Sometimes I sit in my studio apartment on the verge of hyperventilation. It's not because it's small, or because I feel claustrophobic. It has nothing to do with the size of my apartment, or the fact that I keep my (unused) computer on a sewing table pulled from the curb, and use an ottoman as a desk chair. My home and its amenities, or lack thereof, have nothing to do with the panic. Life, itself, is what suffocates me.
Do you ever feel that way? Or am I in my own, little universe, suffocating under the fact that, "This is it. This is what life is"?
I wonder too many things. Like, if I'll ever enjoy my job. Or if money worries will ever cease. They won't. When can I return from the grocery store with a week's worth of groceries, or not have a late fee on my bills? When will my relationship not be prefaced with "long-distance," and when, by God, will Barack Obama be elected so we can all survive?
I live in a city of hundreds of thousands, but sometimes I sit in my tiny, little abode and think that we are it, the cats and I. That there is no one else out there, outside of that dilapidated front door that's covered in tin-foil to keep out the sunlight.

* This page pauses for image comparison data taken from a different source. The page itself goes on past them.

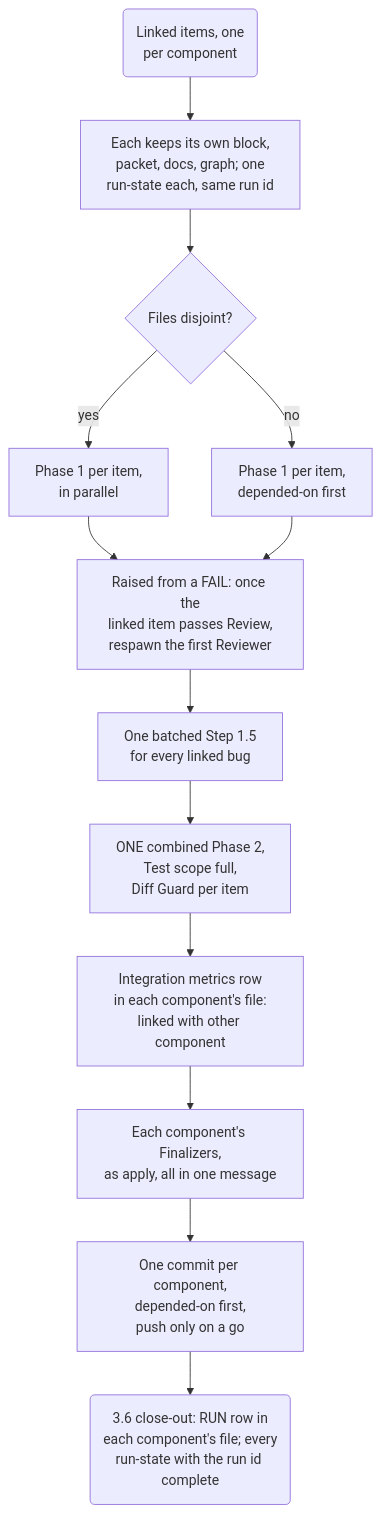
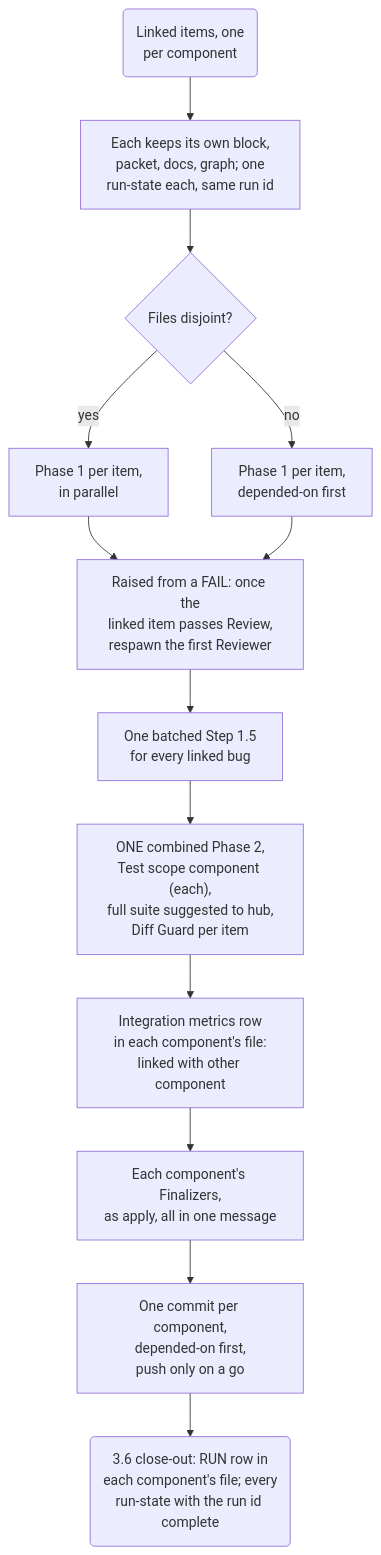
The second of 2 diagrams in skills/plugin-orchestrator-development-pattern/mermaid/11-linked-runs.md (muhammedalikhan86/claude-stash), drawn with Mermaid before and after one commit. The commit also changed 18 other files, not shown here.

First line of the commit message:
feat(testing): impacted tests by default; hub alone decides the entire suite; hub task bar

````diff
--- a/skills/plugin-orchestrator-development-pattern/mermaid/11-linked-runs.md
+++ b/skills/plugin-orchestrator-development-pattern/mermaid/11-linked-runs.md
@@ -29,15 +29,15 @@
 ```mermaid
 flowchart TD
     S0("Linked items, one<br/>per component") --> Own["Each keeps its own block,<br/>packet, docs, graph; one<br/>run-state each, same run id"]
     Own --> Disj{"Files disjoint?"}
     Disj -->|"yes"| Par["Phase 1 per item,<br/>in parallel"]
     Disj -->|"no"| Seq["Phase 1 per item,<br/>depended-on first"]
     Par --> Resp
     Seq --> Resp["Raised from a FAIL: once the<br/>linked item passes Review,<br/>respawn the first Reviewer"]
     Resp --> MV["One batched Step 1.5<br/>for every linked bug"]
-    MV --> Int["ONE combined Phase 2,<br/>Test scope full,<br/>Diff Guard per item"]
+    MV --> Int["ONE combined Phase 2,<br/>Test scope component (each),<br/>full suite suggested to hub,<br/>Diff Guard per item"]
     Int --> Met["Integration metrics row<br/>in each component's file:<br/>linked with other component"]
     Met --> Fin["Each component's Finalizers,<br/>as apply, all in one message"]
     Fin --> Commit["One commit per component,<br/>depended-on first,<br/>push only on a go"]
     Commit --> Close("3.6 close-out: RUN row in<br/>each component's file; every<br/>run-state with the run id complete")
 ```
````
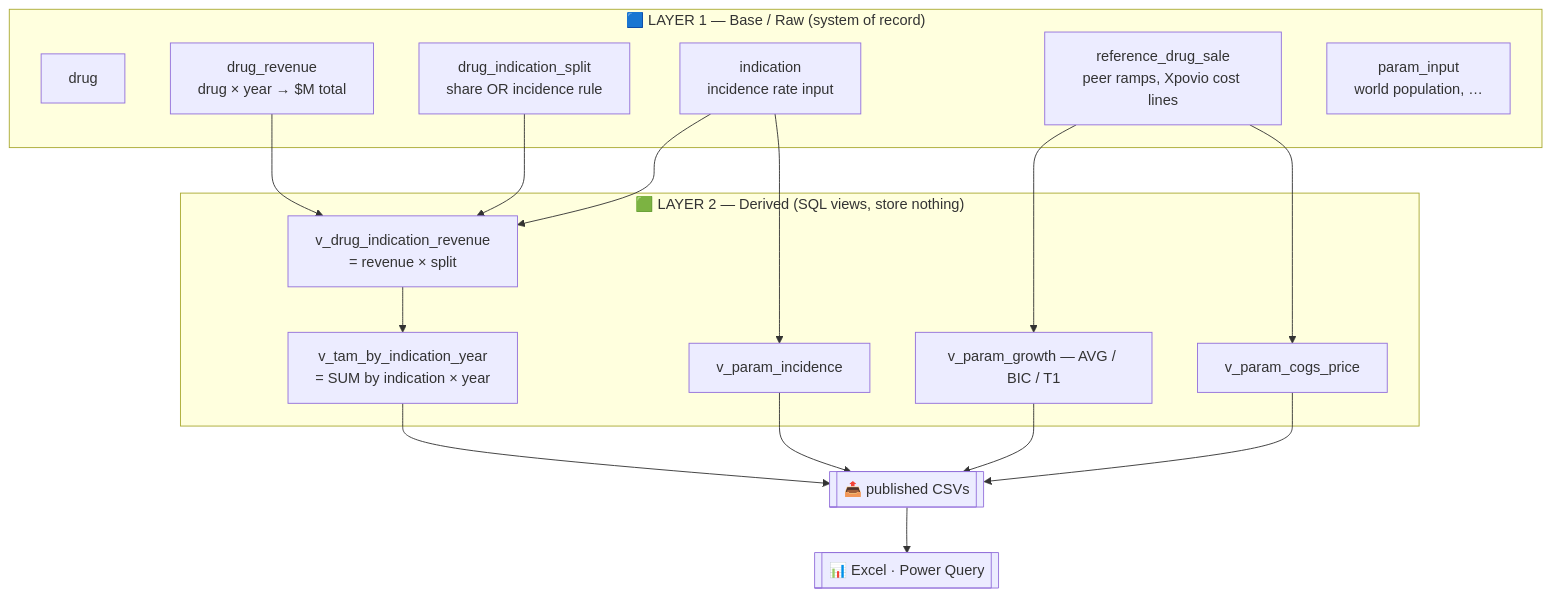
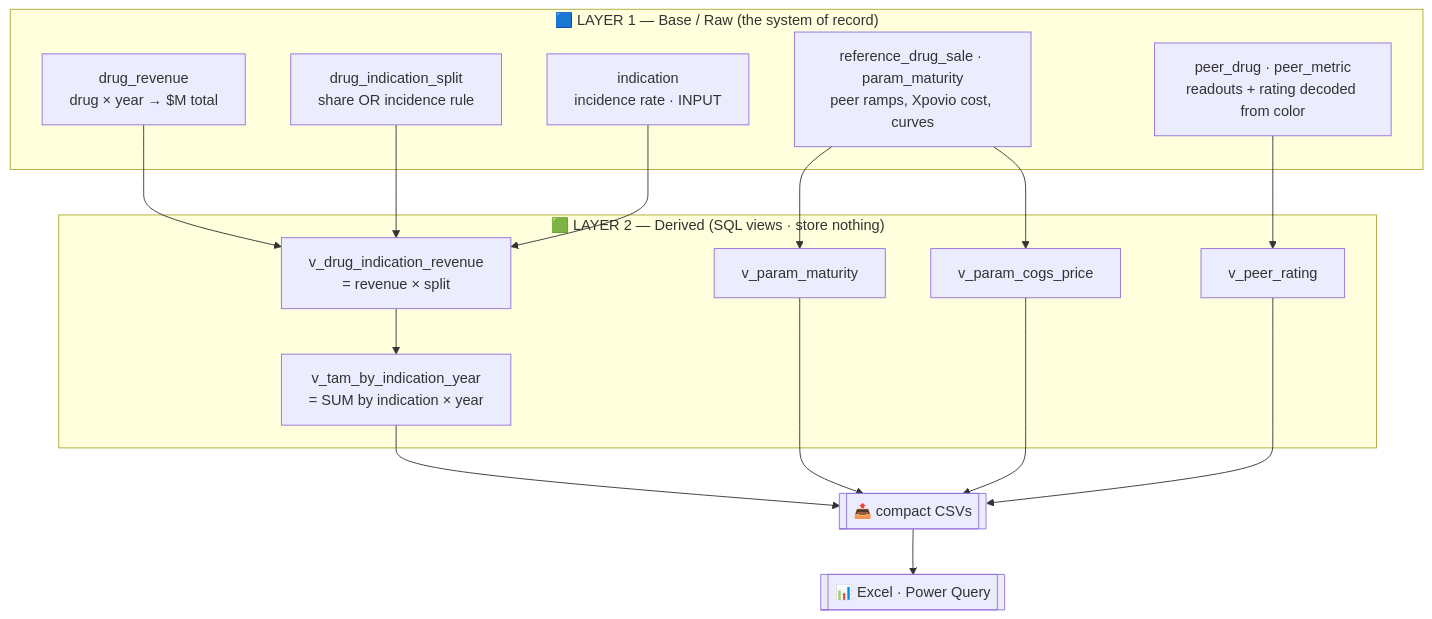
Before and after one commit to RAGG3D/DeepDiligence: the first of 2 diagrams in datastore/DATA_CENTER.md, drawn with Mermaid. The commit also changed other lines of this file, not shown here.

First line of the commit message:
Rewrite DATA_CENTER.md as a focused vignette (why + two-layer design)

````diff
--- a/datastore/DATA_CENTER.md
+++ b/datastore/DATA_CENTER.md
@@ -66,33 +46,32 @@
 ```mermaid
 flowchart TD
-    subgraph L1["🟦 LAYER 1 — Base / Raw (system of record)"]
-        D[drug]
+    subgraph L1["🟦 LAYER 1 — Base / Raw  (the system of record)"]
         DR[drug_revenue<br/>drug × year → $M total]
         S[drug_indication_split<br/>share OR incidence rule]
-        I[indication<br/>incidence rate input]
-        REF[reference_drug_sale<br/>peer ramps, Xpovio cost lines]
-        P[param_input<br/>world population, …]
+        I[indication<br/>incidence rate · INPUT]
+        REF[reference_drug_sale · param_maturity<br/>peer ramps, Xpovio cost, curves]
+        PV[peer_drug · peer_metric<br/>readouts + rating decoded from color]
     end
-    subgraph L2["🟩 LAYER 2 — Derived (SQL views, store nothing)"]
+    subgraph L2["🟩 LAYER 2 — Derived  (SQL views · store nothing)"]
         V1[v_drug_indication_revenue<br/>= revenue × split]
         TAM[v_tam_by_indication_year<br/>= SUM by indication × year]
-        G[v_param_growth — AVG / BIC / T1]
-        C[v_param_cogs_price]
-        INC[v_param_incidence]
+        MAT[v_param_maturity]
+        COG[v_param_cogs_price]
+        RAT[v_peer_rating]
     end
-    PUB[["📤 published CSVs"]]
+    PUB[["📤 compact CSVs"]]
     XL[["📊 Excel · Power Query"]]
 
     DR --> V1
     S --> V1
     I --> V1
     V1 --> TAM
-    REF --> G
-    REF --> C
-    I --> INC
+    REF --> MAT
+    REF --> COG
+    PV --> RAT
     TAM --> PUB
-    G --> PUB
-    C --> PUB
-    INC --> PUB
+    MAT --> PUB
+    COG --> PUB
+    RAT --> PUB
     PUB --> XL
 ```
````
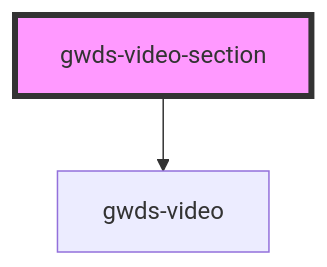
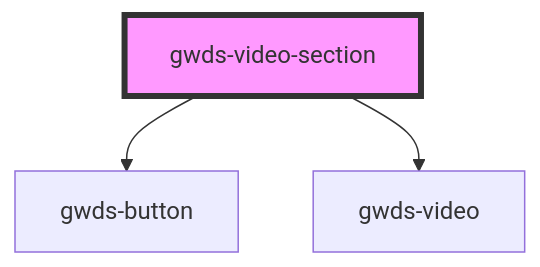
The diagram in src/components/gwds-video-section/readme.md (bsastregx/gwds-stenciljs), drawn with Mermaid before and after one commit. The commit also changed other lines of this file and 7898 other files, not shown here.

````diff
--- a/src/components/gwds-video-section/readme.md
+++ b/src/components/gwds-video-section/readme.md
@@ -30,5 +43,6 @@
 ```mermaid
 graph TD;
+  gwds-video-section --> gwds-button
   gwds-video-section --> gwds-video
   style gwds-video-section fill:#f9f,stroke:#333,stroke-width:4px
 ```
````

I realize that, of course, we're not alone. But sometimes the grown-up worries are too much. Is there anything else to look forward to other than high gas prices and job insecurity? No one can help me understand my job, and no one can hand me a new one. I have to make the decision of whether to buy brand-name shampoo or cat food.
I get mad at myself for choosing an industry that is flailing, and one that pays pennies. Why didn't I go into nursing? Or another career where $30,000 is unheard of, and not the most I'll ever make?
If I never had to leave my apartment, or the safety of my small neighborhood, I'd be OK. It's the big, bad world that terrifies me. When do you get too old to hold your mom's hand to cross the street? Because I am pretty sure there is a light at the end of the tunnel. But the light is on the other side of the street.